What you are asked to do » Go through the records and tally the lines that include the word "constraints". The answer is that total alone.

==== Input material ====

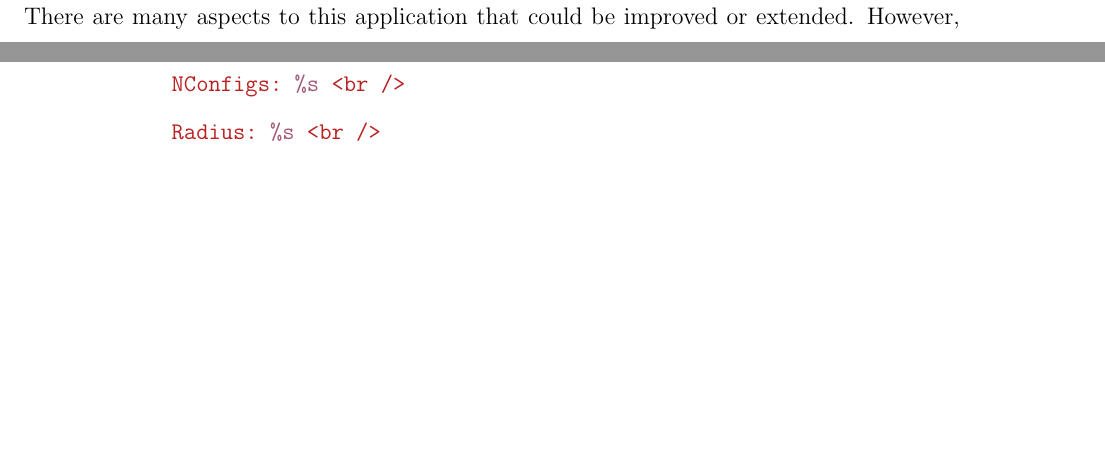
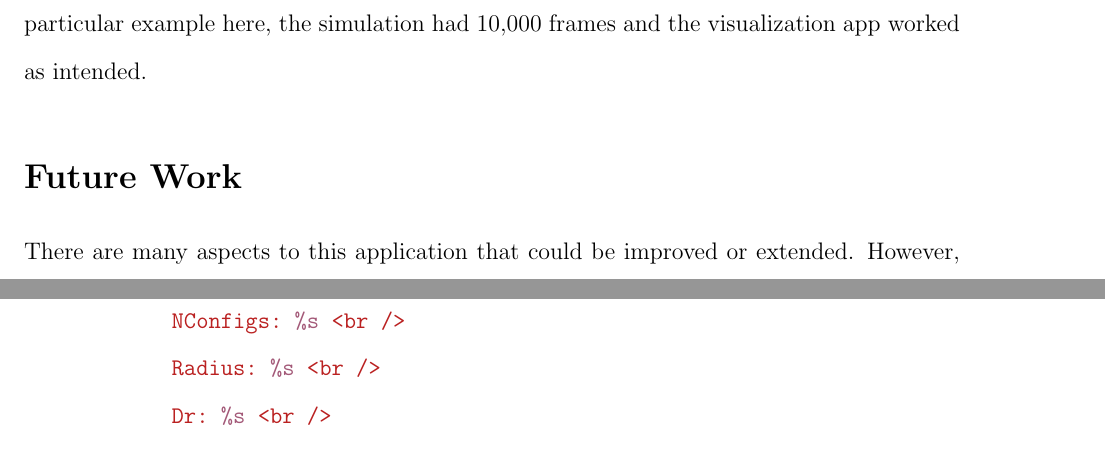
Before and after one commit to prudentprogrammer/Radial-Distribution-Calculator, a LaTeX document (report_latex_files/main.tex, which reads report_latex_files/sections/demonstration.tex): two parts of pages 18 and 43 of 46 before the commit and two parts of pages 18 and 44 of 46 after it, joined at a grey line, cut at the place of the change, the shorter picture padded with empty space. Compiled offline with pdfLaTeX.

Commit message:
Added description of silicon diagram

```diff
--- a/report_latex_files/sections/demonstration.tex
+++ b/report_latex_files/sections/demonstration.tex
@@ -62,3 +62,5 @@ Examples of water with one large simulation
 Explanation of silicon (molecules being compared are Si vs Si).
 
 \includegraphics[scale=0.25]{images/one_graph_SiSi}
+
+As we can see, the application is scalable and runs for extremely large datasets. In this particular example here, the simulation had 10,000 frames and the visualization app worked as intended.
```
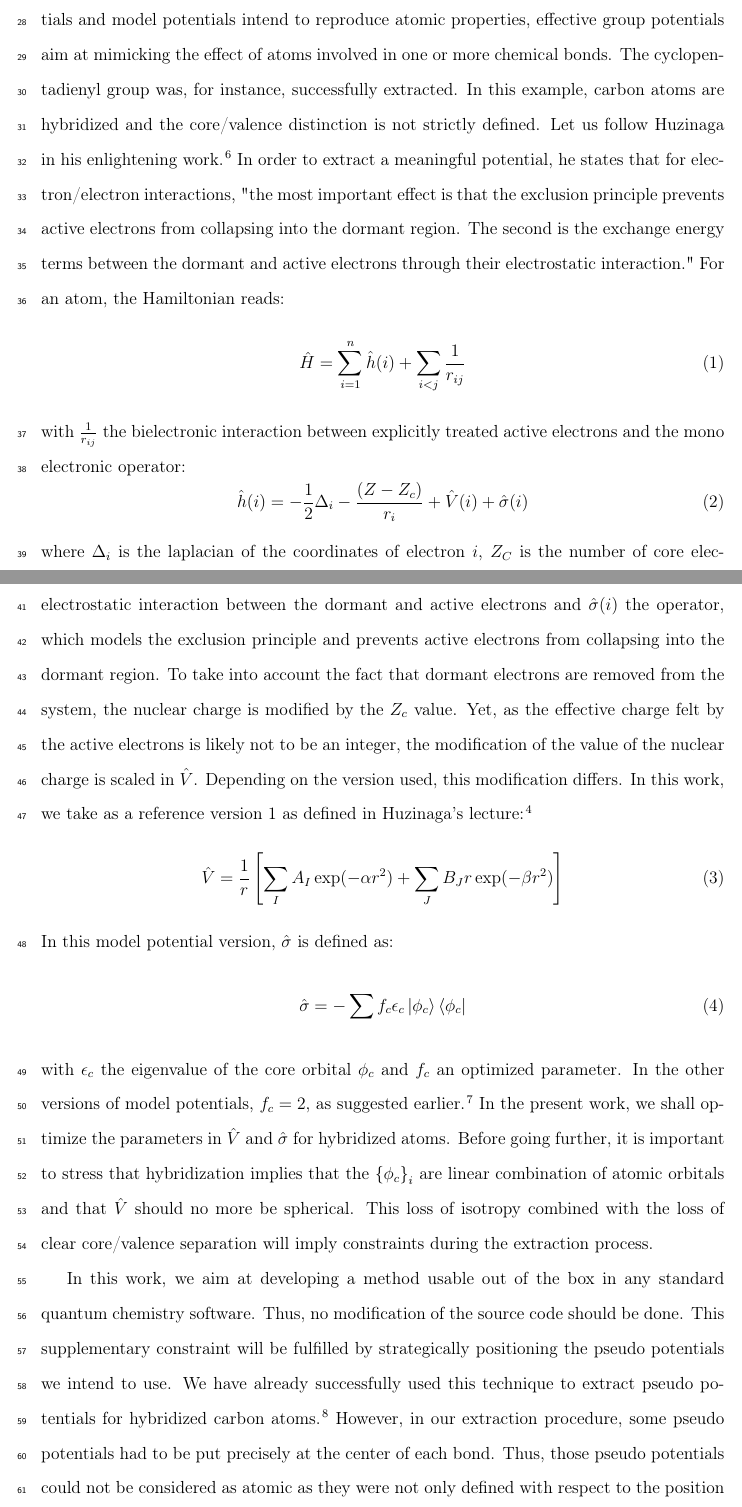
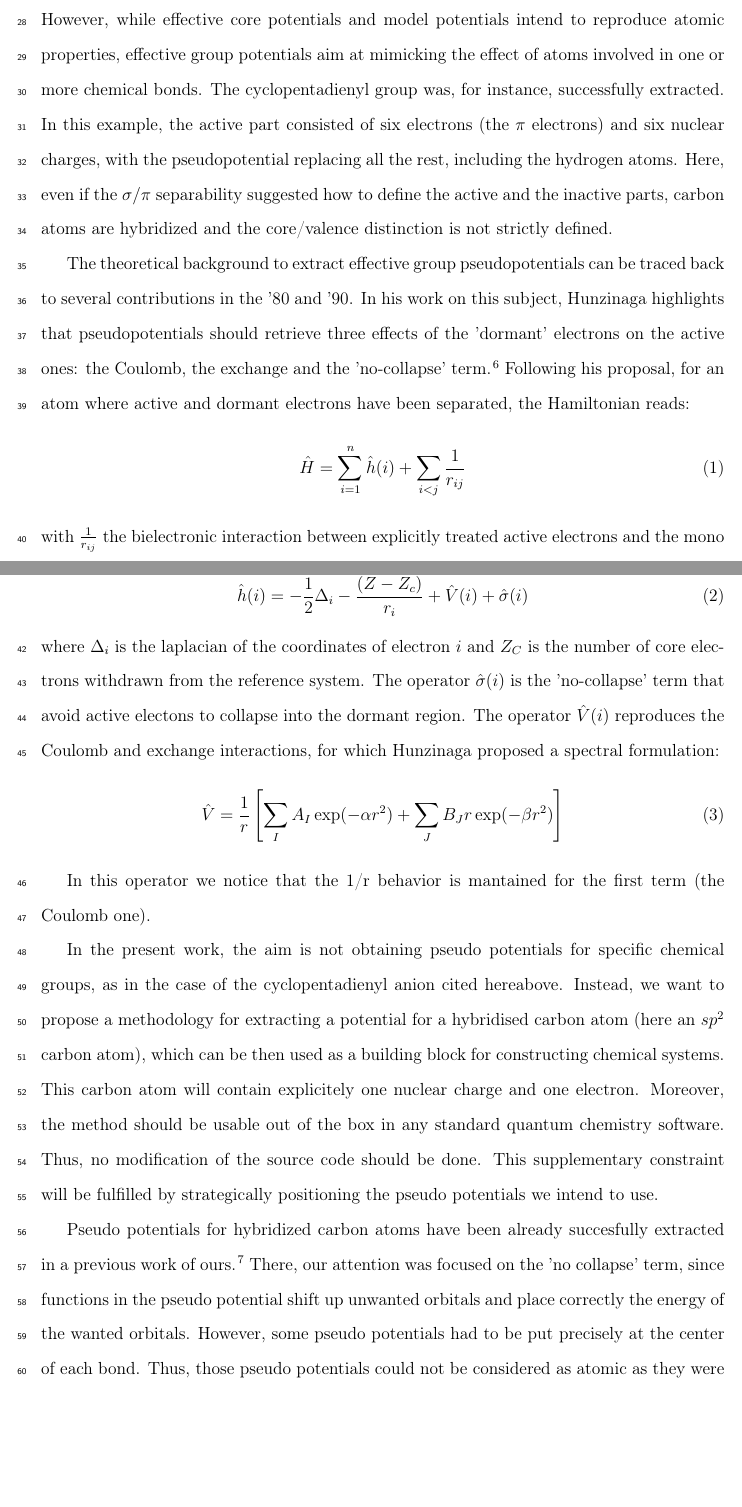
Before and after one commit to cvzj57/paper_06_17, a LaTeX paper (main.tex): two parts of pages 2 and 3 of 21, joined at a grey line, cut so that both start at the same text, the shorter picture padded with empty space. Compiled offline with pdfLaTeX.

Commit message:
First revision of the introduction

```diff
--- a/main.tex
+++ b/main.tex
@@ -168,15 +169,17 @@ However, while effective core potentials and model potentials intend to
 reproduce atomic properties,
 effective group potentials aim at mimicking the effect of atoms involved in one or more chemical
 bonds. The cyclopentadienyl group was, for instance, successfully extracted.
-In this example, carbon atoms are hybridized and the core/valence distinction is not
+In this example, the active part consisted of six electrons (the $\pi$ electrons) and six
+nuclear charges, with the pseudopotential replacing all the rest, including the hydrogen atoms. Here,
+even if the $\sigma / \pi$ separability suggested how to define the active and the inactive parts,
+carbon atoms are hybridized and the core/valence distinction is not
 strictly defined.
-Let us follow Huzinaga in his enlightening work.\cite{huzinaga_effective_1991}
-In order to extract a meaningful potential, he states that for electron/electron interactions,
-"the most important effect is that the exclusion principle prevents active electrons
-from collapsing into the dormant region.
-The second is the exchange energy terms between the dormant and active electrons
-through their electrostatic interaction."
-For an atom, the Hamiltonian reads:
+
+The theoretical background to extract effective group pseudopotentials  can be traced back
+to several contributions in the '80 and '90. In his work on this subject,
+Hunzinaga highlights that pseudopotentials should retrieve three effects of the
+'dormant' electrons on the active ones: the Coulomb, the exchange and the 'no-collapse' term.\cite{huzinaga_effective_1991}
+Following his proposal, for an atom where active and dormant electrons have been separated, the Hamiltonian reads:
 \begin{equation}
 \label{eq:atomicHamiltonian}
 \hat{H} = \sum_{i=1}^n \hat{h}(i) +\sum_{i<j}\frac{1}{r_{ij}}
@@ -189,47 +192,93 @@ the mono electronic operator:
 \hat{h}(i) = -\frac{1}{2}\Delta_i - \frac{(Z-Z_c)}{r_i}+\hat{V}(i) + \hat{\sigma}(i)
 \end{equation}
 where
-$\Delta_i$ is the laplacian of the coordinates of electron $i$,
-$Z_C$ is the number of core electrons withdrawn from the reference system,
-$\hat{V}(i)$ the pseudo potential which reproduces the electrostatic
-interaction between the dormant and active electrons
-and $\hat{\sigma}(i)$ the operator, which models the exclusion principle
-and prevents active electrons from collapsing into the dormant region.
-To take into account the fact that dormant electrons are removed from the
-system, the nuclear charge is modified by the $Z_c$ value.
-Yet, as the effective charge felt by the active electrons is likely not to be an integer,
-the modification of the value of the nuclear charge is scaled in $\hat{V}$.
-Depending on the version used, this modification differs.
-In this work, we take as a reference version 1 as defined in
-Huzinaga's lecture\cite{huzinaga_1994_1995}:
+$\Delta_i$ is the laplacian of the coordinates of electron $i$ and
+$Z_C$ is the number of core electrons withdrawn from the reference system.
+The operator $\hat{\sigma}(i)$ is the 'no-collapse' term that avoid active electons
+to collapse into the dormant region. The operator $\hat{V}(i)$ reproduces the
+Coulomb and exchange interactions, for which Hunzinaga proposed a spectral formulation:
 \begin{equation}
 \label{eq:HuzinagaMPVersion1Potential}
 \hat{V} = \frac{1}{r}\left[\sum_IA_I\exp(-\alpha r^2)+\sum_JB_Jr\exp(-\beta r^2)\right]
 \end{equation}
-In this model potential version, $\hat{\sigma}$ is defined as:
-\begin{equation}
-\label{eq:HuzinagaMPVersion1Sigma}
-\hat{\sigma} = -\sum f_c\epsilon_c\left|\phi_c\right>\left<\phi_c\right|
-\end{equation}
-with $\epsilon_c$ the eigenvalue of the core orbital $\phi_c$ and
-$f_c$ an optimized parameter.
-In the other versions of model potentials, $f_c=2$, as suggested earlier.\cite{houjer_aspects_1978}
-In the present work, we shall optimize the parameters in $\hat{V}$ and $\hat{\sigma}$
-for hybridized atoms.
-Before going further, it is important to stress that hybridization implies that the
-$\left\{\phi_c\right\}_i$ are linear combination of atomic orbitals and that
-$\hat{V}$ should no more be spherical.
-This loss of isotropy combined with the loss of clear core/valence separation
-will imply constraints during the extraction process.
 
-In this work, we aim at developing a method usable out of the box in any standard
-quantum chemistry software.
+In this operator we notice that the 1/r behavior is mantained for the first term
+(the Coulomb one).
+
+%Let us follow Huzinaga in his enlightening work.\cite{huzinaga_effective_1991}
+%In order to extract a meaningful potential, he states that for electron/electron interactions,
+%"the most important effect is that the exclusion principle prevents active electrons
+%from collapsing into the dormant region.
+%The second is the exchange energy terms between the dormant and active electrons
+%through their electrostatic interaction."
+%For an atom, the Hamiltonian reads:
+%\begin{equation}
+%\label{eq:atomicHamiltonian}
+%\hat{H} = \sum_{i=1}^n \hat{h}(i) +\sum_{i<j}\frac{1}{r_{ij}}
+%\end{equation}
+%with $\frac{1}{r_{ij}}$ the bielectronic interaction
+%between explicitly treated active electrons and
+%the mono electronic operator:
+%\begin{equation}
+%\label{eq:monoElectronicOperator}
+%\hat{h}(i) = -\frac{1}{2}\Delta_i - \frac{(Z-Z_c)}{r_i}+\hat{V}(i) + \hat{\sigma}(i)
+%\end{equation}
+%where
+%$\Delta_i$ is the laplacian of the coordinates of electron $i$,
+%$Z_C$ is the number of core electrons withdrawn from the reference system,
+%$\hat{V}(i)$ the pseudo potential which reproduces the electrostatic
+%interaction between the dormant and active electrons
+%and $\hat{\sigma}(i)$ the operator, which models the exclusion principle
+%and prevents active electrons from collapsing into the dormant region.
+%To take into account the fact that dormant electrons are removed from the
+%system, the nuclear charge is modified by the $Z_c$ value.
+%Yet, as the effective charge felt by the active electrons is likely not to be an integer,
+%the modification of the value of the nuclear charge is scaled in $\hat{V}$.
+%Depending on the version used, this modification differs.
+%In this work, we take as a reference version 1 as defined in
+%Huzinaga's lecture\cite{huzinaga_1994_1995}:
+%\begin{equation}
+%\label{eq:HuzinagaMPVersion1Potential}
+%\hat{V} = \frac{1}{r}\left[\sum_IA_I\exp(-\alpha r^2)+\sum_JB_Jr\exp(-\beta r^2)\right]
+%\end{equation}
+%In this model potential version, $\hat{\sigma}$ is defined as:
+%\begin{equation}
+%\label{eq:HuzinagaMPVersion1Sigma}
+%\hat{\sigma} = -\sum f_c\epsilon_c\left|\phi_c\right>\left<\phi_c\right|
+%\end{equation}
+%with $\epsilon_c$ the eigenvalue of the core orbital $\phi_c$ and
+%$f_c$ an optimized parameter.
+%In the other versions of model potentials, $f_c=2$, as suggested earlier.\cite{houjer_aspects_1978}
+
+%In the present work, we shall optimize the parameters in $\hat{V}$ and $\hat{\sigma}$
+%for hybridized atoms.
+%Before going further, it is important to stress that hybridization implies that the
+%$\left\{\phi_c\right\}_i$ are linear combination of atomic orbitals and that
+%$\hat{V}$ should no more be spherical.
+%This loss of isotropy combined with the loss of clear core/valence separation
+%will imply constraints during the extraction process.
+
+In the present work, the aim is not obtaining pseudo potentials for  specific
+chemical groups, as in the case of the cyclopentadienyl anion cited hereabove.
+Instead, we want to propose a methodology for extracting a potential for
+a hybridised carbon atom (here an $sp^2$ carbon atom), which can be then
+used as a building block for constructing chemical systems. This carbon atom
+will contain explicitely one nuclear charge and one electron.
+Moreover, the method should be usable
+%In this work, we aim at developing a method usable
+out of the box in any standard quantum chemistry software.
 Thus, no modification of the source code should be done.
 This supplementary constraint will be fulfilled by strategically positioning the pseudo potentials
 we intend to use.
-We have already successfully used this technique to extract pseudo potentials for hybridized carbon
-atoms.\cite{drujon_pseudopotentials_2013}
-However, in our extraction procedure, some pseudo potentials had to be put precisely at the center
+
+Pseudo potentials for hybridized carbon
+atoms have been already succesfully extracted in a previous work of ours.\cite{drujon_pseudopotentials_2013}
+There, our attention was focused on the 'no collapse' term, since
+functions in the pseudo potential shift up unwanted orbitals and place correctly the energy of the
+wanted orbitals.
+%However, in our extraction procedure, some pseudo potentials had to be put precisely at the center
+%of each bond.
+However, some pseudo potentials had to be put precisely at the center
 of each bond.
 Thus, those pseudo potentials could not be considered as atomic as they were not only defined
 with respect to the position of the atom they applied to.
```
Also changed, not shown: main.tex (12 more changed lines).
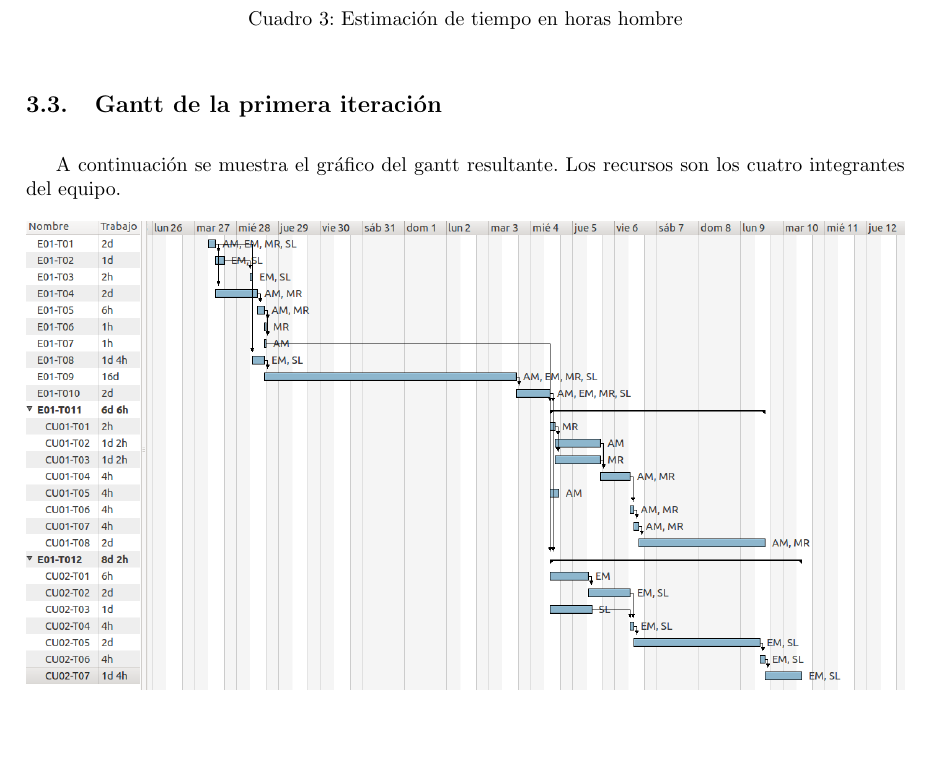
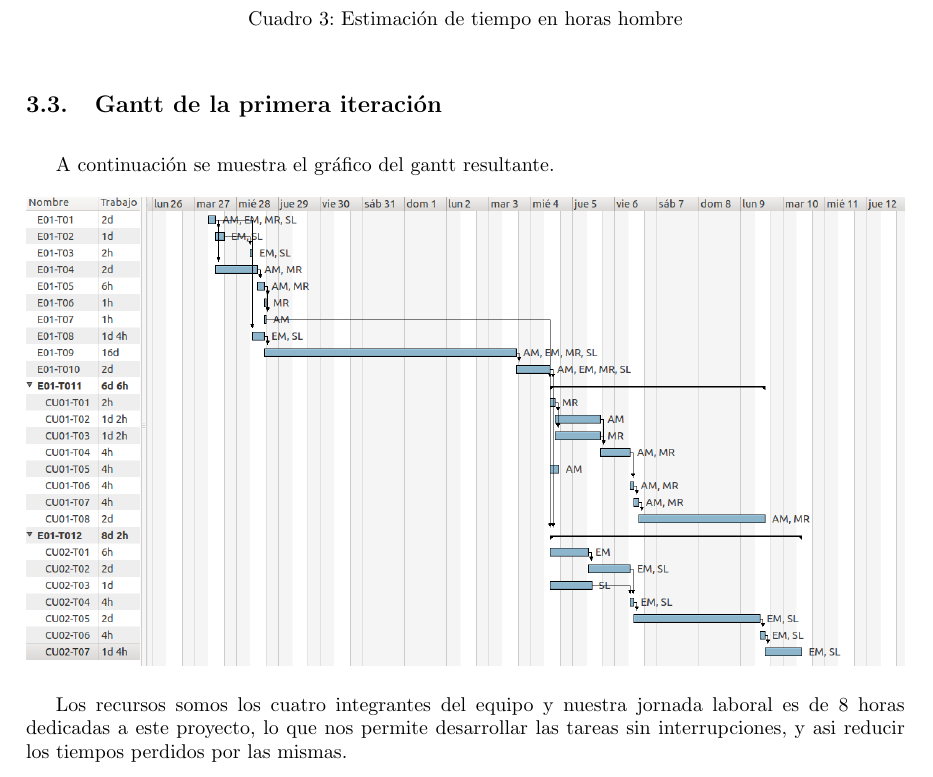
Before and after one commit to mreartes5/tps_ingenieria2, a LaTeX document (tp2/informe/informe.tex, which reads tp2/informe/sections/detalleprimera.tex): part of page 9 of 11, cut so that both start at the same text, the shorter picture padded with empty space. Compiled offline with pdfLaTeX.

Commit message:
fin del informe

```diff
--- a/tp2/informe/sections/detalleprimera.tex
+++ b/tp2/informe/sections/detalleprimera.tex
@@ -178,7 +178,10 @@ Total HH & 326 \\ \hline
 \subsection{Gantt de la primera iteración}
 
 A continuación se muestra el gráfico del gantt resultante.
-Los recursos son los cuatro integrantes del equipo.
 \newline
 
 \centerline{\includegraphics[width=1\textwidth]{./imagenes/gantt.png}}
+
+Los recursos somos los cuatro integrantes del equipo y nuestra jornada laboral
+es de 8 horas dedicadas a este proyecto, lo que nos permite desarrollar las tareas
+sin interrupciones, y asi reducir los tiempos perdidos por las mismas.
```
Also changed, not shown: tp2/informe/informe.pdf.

====

Result of this exercise » 2